Venezuela's state-run telecommunications agency formally notified two dozen local cable television channels on Thursday that they must carry mandatory government programming, including marathon speeches by President Hugo Chavez.

Agency director Diosdado Cabello said 24 cable channels, including the anti-Chavez channel Radio Caracas Television, which moved to cable in 2007 after the government refused to renew its broadcast license, must air presidential addresses under new regulations.

Cabello said the rules approved by the agency last month only apply to cable stations that produce content within Venezuela. More than 160 other cable channels, including the Caracas-based and state-run Telesur network, CNN, Discovery, Fox, HBO, MTV, Sony, TNT, Univision and ESPN, are exempt from the new regulations, he said.

The president of Venezuela's cable television chamber, Mario Seijas, told The Associated Press the changes would not significantly affect cable providers operating in the South American country because most of the channels carried on cable would abide by the new rules.

"Our programming won't be altered," Seijas said.

Roughly 37 percent of Venezuelan homes receive cable television, according to the telecommunications agency.

If any channel violates the new regulations, Cabello said operators must "immediately remove them from programming" or face sanctions, including hefty fines.

Cabello also urged prosecutors on Thursday to file criminal charges against Noel Alvarez, the president of Venezuela's largest business chamber, for allegedly attempting to incite a coup. In a recent televised interview Alvarez made statements aimed at provoking a military rebellion against Chavez, he said.

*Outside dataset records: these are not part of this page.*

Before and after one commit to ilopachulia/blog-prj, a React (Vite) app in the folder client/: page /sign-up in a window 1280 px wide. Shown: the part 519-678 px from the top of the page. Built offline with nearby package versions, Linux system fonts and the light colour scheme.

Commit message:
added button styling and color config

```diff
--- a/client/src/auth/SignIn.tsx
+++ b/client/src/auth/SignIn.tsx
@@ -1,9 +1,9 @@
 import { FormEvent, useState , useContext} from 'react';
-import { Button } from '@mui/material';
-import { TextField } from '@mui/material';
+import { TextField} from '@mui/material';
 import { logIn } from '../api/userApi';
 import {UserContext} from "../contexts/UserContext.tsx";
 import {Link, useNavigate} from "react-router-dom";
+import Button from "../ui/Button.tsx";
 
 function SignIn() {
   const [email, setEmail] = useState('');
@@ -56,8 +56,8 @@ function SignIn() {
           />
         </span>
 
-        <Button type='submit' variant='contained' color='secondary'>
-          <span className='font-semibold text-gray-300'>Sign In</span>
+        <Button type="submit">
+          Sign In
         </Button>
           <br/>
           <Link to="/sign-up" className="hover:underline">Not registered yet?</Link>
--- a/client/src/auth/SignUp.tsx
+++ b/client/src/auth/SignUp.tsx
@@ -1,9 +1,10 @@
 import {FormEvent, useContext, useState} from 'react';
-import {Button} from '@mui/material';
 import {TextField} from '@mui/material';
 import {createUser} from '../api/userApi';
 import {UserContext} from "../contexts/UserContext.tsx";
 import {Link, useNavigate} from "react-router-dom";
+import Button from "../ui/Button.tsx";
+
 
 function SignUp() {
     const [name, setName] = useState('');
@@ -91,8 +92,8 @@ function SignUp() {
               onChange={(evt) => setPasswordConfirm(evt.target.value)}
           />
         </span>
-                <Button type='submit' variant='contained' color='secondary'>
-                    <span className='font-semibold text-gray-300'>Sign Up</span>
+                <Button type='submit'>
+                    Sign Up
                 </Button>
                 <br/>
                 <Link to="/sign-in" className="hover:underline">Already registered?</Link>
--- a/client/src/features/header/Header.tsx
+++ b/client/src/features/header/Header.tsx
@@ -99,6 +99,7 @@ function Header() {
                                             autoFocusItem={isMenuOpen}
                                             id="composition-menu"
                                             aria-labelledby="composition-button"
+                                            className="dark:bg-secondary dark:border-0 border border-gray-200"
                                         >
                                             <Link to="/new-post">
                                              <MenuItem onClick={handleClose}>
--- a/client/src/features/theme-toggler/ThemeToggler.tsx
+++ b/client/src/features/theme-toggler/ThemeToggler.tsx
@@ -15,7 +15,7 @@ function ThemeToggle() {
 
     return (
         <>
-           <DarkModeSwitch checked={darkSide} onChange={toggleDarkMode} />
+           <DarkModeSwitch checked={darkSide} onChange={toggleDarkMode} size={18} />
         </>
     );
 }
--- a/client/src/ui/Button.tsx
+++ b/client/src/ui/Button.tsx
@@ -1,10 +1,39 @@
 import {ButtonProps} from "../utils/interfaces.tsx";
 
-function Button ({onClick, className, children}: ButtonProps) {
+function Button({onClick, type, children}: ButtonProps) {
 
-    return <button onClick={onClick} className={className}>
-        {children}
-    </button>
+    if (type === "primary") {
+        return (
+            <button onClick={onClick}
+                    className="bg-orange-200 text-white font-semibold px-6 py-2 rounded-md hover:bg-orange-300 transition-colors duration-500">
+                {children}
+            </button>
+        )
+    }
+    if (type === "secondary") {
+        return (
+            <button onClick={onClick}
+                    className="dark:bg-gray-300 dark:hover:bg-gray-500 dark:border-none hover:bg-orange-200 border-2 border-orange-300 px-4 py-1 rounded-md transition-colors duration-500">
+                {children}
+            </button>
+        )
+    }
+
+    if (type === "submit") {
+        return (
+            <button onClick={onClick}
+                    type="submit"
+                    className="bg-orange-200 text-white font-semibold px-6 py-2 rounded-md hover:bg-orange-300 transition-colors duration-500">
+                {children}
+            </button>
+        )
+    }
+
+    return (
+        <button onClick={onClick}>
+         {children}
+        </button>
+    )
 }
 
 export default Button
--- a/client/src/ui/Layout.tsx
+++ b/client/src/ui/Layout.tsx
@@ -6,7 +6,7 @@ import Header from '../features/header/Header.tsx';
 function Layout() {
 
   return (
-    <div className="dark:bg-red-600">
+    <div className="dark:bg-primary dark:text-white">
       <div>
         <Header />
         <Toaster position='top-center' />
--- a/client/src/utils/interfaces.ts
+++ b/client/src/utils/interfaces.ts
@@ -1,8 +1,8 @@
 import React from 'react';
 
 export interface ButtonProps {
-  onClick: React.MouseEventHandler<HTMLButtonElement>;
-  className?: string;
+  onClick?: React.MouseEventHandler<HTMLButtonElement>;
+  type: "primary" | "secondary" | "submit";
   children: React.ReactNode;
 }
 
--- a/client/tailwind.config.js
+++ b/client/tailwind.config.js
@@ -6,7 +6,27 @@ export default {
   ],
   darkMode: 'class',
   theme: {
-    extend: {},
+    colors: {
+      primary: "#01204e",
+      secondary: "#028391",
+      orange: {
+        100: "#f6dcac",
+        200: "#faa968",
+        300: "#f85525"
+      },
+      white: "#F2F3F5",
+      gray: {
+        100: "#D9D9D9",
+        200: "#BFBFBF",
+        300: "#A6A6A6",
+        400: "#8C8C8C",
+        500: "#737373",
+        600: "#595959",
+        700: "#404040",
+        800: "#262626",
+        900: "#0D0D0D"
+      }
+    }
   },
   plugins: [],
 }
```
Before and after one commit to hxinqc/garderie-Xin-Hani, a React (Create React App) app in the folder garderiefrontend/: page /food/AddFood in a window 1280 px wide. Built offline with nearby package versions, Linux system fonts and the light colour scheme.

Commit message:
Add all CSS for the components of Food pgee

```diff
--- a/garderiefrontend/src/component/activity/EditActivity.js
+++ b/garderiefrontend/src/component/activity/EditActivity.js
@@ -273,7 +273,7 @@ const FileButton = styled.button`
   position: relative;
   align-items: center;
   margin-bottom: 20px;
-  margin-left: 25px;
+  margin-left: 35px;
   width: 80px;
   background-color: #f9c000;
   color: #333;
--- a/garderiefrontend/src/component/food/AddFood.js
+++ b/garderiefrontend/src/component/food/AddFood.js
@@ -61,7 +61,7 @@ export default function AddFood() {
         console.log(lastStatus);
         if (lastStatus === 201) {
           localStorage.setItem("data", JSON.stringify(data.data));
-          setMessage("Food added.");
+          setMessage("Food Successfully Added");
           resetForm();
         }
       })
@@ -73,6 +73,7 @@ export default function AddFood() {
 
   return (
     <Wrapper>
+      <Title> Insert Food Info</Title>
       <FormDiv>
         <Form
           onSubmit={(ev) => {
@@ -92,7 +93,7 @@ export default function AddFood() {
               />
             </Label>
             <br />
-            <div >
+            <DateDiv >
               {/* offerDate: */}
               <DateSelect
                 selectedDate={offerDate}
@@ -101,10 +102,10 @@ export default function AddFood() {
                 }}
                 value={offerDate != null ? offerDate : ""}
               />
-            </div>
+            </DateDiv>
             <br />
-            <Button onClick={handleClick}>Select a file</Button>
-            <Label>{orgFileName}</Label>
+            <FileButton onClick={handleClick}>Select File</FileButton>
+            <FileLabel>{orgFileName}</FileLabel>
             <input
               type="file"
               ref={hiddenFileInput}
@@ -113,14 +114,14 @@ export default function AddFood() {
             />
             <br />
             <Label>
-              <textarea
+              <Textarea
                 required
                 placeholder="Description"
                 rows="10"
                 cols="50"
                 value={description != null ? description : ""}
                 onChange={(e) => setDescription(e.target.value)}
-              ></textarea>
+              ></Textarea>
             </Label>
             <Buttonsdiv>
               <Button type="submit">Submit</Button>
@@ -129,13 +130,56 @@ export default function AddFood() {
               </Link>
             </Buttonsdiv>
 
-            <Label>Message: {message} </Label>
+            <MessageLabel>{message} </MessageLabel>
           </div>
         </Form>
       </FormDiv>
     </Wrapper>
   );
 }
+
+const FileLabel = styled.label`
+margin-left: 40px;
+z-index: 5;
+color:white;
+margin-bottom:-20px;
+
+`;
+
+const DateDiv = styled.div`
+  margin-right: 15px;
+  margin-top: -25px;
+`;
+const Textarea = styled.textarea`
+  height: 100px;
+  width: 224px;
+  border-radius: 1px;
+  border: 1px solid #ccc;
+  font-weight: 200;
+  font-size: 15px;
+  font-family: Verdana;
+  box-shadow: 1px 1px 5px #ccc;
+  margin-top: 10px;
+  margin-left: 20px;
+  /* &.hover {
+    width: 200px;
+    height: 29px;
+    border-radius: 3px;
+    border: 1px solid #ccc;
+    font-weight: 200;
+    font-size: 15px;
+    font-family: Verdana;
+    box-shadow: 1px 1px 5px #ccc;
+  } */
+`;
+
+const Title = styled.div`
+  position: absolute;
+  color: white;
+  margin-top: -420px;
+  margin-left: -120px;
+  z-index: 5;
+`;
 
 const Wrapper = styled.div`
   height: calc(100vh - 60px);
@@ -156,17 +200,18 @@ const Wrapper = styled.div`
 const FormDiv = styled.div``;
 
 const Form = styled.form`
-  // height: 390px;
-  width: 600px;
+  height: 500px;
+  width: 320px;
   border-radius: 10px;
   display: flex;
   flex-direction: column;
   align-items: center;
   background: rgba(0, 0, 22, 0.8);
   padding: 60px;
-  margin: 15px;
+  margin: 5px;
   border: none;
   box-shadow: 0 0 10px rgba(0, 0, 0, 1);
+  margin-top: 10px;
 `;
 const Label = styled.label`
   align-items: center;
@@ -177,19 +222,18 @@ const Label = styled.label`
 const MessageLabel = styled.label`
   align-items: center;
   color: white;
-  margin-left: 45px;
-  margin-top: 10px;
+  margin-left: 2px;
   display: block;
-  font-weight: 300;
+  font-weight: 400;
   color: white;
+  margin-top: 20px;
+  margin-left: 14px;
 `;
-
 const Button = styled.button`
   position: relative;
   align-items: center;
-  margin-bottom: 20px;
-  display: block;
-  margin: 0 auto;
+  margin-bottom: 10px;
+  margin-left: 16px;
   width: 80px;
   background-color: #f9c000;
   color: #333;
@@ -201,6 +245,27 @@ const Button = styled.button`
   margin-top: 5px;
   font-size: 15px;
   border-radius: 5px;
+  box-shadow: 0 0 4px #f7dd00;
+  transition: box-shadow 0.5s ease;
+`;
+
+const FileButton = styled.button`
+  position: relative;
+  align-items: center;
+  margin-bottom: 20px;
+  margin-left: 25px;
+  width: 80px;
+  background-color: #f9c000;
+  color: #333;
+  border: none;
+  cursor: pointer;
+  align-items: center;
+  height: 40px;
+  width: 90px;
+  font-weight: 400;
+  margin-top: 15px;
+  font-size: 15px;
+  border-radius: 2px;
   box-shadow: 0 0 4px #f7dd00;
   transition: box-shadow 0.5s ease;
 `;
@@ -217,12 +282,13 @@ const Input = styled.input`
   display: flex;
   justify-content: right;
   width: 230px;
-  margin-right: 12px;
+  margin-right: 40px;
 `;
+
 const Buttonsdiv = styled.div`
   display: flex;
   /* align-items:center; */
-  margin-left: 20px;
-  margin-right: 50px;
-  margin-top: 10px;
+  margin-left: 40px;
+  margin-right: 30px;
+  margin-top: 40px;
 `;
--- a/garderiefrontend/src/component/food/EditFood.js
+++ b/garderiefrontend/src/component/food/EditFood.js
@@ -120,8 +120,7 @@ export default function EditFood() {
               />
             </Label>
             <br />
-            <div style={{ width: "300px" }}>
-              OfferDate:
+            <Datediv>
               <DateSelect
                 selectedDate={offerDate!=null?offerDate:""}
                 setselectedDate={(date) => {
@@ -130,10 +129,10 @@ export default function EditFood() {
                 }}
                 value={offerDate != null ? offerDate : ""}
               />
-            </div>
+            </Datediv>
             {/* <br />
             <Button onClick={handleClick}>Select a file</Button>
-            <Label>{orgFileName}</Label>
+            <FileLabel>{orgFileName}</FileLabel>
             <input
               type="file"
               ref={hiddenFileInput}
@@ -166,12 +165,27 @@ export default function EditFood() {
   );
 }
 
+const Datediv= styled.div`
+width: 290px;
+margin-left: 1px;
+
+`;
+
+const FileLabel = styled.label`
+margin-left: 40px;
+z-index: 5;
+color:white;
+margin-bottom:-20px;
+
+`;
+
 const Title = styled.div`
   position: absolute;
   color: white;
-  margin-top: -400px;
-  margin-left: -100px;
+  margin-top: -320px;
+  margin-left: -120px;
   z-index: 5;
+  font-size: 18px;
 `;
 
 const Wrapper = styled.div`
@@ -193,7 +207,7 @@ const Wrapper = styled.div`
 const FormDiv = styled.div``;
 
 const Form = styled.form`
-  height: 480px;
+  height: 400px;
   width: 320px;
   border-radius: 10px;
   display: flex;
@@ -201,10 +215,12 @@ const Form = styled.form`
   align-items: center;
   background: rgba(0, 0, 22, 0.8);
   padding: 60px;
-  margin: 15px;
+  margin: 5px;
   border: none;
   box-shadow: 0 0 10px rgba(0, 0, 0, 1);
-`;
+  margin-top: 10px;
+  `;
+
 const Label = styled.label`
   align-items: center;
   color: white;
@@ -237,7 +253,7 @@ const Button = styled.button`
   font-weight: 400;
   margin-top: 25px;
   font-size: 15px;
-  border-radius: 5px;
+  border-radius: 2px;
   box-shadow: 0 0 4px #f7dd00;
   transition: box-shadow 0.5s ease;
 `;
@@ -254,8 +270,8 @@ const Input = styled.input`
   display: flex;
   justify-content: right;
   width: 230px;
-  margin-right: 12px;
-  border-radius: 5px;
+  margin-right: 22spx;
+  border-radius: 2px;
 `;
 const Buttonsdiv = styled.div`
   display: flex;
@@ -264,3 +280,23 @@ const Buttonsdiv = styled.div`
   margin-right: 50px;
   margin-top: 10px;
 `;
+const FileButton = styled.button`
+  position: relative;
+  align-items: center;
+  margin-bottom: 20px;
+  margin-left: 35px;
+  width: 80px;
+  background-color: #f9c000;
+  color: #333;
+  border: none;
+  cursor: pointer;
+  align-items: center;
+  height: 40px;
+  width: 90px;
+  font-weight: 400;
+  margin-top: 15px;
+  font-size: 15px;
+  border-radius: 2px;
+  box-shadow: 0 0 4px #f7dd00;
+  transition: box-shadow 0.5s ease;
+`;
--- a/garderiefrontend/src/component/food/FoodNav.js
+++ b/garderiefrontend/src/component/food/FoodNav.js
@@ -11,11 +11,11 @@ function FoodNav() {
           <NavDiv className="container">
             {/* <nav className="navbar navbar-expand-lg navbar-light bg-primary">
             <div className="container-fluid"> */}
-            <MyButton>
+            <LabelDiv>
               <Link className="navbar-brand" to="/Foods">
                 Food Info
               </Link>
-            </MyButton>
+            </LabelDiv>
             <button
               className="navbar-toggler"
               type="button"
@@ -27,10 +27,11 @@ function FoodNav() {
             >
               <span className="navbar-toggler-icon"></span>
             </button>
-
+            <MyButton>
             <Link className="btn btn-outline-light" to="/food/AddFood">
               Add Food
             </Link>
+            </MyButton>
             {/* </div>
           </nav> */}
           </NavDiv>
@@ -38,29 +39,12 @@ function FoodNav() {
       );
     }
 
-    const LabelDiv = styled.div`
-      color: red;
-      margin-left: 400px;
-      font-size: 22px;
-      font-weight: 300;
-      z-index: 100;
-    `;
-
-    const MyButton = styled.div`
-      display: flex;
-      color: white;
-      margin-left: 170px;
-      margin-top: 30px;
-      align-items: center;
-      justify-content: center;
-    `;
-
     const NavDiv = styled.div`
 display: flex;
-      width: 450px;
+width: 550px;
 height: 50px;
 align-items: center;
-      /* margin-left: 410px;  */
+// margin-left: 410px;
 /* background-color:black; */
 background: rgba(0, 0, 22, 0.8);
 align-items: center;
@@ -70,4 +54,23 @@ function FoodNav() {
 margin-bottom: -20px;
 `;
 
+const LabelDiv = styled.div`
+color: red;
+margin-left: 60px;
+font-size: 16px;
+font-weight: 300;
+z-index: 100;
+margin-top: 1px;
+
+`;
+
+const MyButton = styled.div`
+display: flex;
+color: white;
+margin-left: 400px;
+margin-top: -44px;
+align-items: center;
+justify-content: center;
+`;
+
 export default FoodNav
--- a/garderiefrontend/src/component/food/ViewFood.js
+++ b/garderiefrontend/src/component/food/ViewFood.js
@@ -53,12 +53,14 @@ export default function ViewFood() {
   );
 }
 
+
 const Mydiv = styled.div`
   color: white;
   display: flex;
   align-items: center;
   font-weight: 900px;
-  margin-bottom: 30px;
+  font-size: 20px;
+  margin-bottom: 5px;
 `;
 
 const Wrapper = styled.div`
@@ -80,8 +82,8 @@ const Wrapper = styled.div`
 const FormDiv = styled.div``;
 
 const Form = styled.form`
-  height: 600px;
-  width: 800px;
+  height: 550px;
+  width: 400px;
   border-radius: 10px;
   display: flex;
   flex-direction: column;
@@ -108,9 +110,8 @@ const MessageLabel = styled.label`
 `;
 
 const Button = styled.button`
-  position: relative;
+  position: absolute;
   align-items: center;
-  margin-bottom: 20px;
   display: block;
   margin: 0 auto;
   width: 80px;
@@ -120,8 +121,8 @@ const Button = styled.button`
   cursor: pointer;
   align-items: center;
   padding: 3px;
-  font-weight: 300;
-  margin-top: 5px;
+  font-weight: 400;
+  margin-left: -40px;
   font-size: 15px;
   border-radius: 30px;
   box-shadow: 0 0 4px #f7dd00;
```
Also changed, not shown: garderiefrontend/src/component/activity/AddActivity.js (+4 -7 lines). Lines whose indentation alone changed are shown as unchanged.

Alvarez could not be immediately reached for comment regarding the accusations.